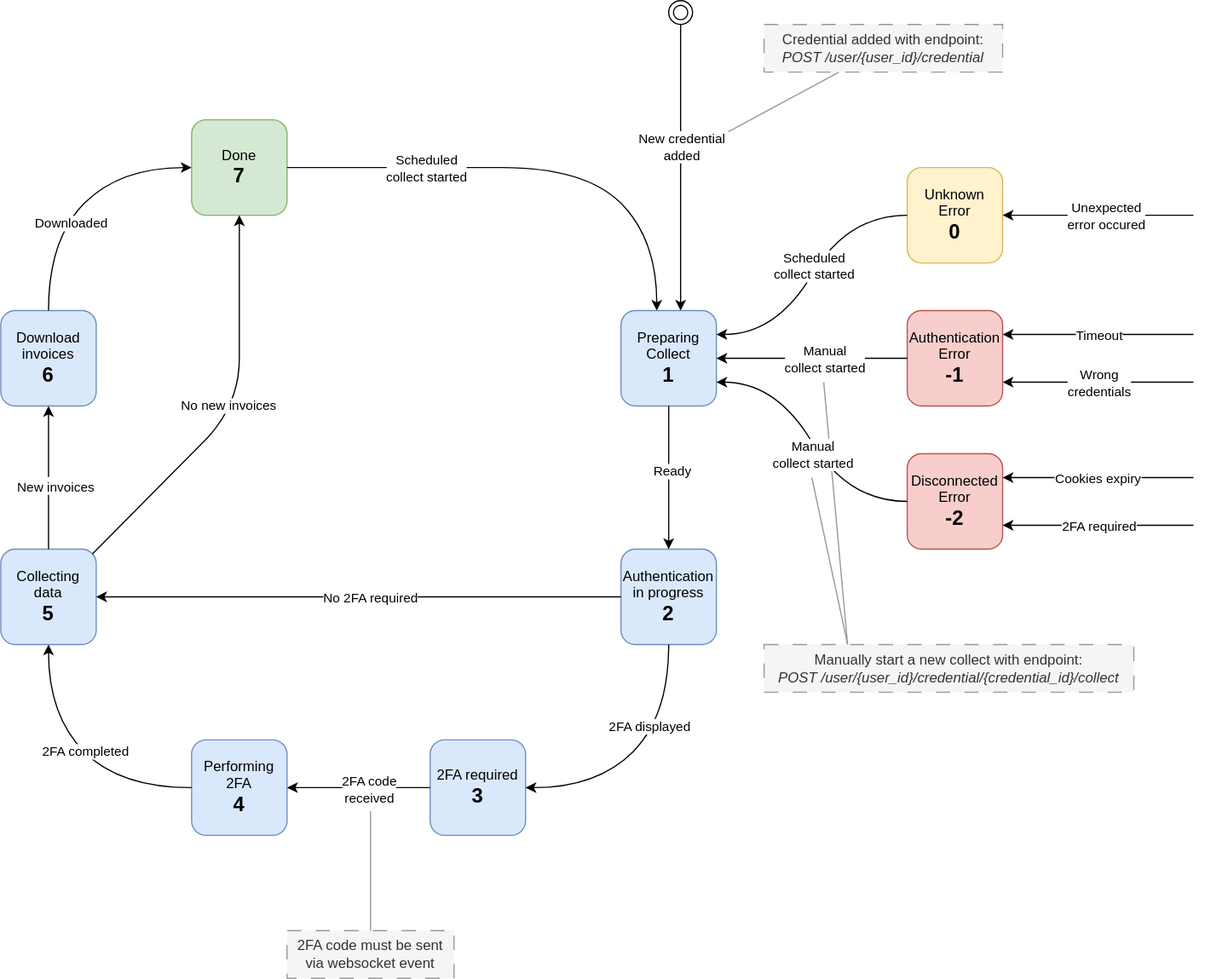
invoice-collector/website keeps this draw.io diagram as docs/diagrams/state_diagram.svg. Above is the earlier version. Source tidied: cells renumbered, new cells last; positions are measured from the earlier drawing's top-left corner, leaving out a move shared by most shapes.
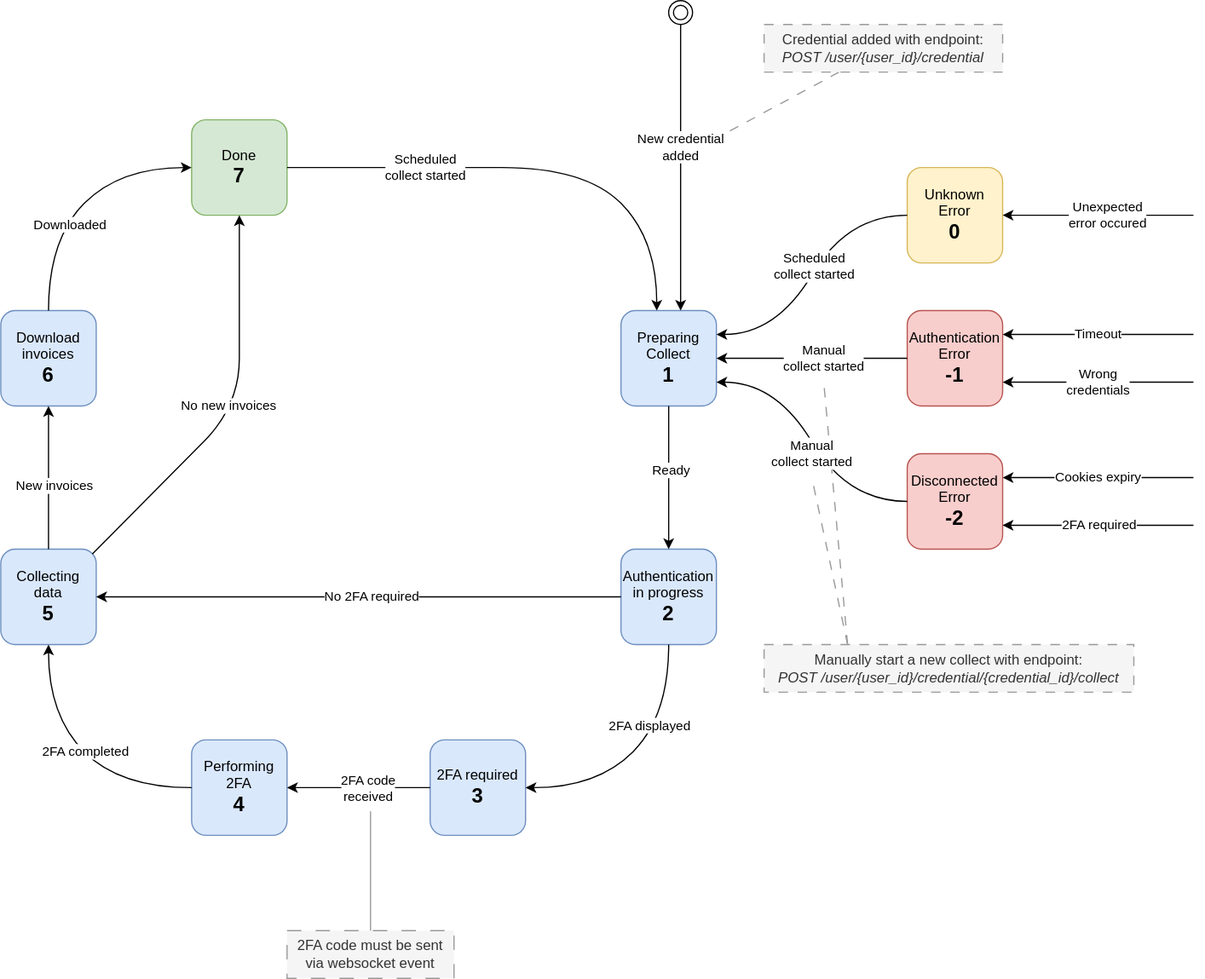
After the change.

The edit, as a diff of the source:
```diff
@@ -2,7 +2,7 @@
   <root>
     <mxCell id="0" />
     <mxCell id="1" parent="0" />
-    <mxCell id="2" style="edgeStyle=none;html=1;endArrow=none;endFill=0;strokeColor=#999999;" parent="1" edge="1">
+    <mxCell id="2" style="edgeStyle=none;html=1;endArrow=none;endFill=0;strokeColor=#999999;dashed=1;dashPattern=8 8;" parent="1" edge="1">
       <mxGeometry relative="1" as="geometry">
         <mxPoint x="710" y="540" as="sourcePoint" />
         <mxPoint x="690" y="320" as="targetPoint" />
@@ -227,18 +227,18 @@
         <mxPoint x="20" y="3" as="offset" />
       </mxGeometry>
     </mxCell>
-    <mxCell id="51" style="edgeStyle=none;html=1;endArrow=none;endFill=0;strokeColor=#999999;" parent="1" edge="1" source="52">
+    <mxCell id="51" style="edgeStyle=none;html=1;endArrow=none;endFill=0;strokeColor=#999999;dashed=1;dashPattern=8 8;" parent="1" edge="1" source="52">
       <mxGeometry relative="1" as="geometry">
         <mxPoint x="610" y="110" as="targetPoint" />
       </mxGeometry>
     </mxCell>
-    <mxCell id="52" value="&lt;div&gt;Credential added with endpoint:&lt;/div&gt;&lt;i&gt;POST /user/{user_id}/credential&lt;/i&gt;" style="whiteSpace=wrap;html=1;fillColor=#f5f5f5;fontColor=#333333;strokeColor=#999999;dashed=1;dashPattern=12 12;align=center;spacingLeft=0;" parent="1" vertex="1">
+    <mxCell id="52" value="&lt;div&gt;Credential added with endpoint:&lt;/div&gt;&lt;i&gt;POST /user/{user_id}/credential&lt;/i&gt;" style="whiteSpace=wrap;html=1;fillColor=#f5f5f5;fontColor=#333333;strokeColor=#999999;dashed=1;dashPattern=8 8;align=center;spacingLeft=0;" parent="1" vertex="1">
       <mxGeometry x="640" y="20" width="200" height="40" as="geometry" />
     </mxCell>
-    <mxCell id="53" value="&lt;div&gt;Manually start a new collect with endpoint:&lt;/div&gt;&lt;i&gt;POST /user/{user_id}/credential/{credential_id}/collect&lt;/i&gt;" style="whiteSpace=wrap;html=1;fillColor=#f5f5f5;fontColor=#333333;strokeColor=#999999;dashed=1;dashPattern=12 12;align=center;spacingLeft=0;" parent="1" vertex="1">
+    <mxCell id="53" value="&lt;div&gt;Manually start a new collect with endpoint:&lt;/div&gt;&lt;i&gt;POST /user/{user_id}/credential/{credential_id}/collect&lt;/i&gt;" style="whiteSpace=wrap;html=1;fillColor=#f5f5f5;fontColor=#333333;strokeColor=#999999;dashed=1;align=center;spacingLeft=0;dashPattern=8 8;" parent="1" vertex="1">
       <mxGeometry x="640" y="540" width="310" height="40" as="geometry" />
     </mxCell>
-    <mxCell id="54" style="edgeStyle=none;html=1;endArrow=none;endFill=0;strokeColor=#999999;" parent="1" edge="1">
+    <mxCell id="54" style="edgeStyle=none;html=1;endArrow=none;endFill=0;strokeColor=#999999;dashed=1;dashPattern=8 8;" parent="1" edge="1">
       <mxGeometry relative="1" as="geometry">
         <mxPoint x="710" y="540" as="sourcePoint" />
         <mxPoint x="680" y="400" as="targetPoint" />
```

#####

Whenever a line includes the word "edgeStyle", pull it out of the entries.

-    <mxCell id="2" style="edgeStyle=none;html=1;endArrow=none;endFill=0;strokeColor=#999999;" parent="1" edge="1">
+    <mxCell id="2" style="edgeStyle=none;html=1;endArrow=none;endFill=0;strokeColor=#999999;dashed=1;dashPattern=8 8;" parent="1" edge="1">
-    <mxCell id="51" style="edgeStyle=none;html=1;endArrow=none;endFill=0;strokeColor=#999999;" parent="1" edge="1" source="52">
+    <mxCell id="51" style="edgeStyle=none;html=1;endArrow=none;endFill=0;strokeColor=#999999;dashed=1;dashPattern=8 8;" parent="1" edge="1" source="52">
-    <mxCell id="54" style="edgeStyle=none;html=1;endArrow=none;endFill=0;strokeColor=#999999;" parent="1" edge="1">
+    <mxCell id="54" style="edgeStyle=none;html=1;endArrow=none;endFill=0;strokeColor=#999999;dashed=1;dashPattern=8 8;" parent="1" edge="1">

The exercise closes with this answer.